### TASK DESCRIPTION
Wherever "version" occurs in the entries, copy the line that holds it.

Segment Start: SUPPLIED MATERIAL

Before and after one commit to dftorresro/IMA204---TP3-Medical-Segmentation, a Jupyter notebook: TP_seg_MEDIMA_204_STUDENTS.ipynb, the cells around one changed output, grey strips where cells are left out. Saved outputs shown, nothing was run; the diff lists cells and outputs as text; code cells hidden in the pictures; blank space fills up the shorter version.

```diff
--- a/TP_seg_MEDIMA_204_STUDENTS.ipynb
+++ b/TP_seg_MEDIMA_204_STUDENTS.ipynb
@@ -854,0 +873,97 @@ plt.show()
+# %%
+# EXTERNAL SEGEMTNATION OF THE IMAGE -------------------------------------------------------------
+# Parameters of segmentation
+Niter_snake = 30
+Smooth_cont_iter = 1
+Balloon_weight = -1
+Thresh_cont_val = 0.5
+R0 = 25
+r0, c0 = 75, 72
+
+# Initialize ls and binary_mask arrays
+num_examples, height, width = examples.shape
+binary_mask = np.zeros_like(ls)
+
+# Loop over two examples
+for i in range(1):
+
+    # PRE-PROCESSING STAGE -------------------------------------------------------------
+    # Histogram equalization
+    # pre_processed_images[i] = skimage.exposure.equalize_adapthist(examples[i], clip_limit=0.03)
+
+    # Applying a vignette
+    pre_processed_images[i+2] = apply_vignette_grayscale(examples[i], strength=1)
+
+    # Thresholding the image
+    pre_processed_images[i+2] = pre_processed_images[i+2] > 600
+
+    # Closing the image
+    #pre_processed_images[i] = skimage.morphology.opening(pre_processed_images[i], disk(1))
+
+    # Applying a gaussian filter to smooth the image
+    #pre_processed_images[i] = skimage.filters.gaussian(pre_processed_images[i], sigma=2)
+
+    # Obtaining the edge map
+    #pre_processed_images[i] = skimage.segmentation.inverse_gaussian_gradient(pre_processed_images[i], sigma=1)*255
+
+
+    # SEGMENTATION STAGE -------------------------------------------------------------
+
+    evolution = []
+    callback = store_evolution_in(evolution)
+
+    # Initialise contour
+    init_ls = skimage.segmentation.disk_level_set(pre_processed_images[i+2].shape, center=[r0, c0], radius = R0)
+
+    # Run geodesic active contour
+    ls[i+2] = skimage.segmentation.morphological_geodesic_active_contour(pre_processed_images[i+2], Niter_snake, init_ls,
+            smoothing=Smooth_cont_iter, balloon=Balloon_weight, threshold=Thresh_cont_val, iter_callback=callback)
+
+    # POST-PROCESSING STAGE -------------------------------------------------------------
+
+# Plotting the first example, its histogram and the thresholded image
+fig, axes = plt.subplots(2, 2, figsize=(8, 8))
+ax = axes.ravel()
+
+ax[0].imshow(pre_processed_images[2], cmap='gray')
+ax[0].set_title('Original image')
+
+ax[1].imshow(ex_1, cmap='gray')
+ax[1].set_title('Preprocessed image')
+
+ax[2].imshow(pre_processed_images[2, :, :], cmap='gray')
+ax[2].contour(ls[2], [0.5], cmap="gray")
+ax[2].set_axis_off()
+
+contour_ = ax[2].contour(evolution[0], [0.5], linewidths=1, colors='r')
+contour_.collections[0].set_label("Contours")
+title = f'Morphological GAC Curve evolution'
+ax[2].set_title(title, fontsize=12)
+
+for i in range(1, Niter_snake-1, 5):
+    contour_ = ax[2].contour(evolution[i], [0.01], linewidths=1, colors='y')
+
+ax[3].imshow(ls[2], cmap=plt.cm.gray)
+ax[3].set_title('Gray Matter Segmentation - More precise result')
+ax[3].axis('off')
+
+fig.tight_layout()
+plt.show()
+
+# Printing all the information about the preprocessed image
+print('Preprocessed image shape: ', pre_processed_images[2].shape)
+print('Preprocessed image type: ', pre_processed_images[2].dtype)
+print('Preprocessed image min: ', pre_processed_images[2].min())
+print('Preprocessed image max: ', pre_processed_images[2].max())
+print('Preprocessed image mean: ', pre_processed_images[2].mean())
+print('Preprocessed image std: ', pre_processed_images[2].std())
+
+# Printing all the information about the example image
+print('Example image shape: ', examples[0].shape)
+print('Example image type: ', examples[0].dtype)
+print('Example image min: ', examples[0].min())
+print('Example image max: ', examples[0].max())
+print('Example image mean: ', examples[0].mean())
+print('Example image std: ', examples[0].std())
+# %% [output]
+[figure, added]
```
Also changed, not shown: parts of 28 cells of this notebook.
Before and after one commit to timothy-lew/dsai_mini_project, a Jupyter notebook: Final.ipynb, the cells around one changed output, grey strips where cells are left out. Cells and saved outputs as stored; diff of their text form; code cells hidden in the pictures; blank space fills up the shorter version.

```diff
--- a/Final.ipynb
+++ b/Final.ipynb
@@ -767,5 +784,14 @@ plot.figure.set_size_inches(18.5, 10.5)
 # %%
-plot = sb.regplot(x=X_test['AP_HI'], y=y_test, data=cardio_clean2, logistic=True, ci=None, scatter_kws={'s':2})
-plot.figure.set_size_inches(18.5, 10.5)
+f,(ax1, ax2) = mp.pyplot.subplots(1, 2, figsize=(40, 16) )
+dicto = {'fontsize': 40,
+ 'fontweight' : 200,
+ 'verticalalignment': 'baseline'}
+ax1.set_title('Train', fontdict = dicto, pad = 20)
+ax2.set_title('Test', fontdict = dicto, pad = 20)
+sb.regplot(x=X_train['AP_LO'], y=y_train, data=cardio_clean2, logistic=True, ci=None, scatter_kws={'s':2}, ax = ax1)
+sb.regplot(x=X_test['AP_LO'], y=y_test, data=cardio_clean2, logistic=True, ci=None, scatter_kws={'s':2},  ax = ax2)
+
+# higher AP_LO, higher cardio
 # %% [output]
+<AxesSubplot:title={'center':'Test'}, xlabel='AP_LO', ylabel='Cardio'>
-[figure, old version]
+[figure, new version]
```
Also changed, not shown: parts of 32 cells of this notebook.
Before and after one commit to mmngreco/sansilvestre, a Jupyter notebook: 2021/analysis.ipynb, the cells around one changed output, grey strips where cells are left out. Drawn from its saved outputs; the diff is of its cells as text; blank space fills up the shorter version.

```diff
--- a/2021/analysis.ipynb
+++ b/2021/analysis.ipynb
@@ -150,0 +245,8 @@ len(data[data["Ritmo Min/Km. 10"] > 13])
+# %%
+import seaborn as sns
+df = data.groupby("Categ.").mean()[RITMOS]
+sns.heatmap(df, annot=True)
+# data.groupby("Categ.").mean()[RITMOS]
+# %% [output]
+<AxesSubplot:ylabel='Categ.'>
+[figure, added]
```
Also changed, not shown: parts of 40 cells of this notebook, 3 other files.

Segment End: SUPPLIED MATERIAL

### EXERCISE RESULT
Before and after one commit to dftorresro/IMA204---TP3-Medical-Segmentation, a Jupyter notebook: TP_seg_MEDIMA_204_STUDENTS.ipynb, the cells around one changed output, grey strips where cells are left out. Saved outputs shown, nothing was run; the diff lists cells and outputs as text; code cells hidden in the pictures; blank space fills up the shorter version.
Before and after one commit to timothy-lew/dsai_mini_project, a Jupyter notebook: Final.ipynb, the cells around one changed output, grey strips where cells are left out. Cells and saved outputs as stored; diff of their text form; code cells hidden in the pictures; blank space fills up the shorter version.
-[figure, old version]
+[figure, new version]
Before and after one commit to mmngreco/sansilvestre, a Jupyter notebook: 2021/analysis.ipynb, the cells around one changed output, grey strips where cells are left out. Drawn from its saved outputs; the diff is of its cells as text; blank space fills up the shorter version.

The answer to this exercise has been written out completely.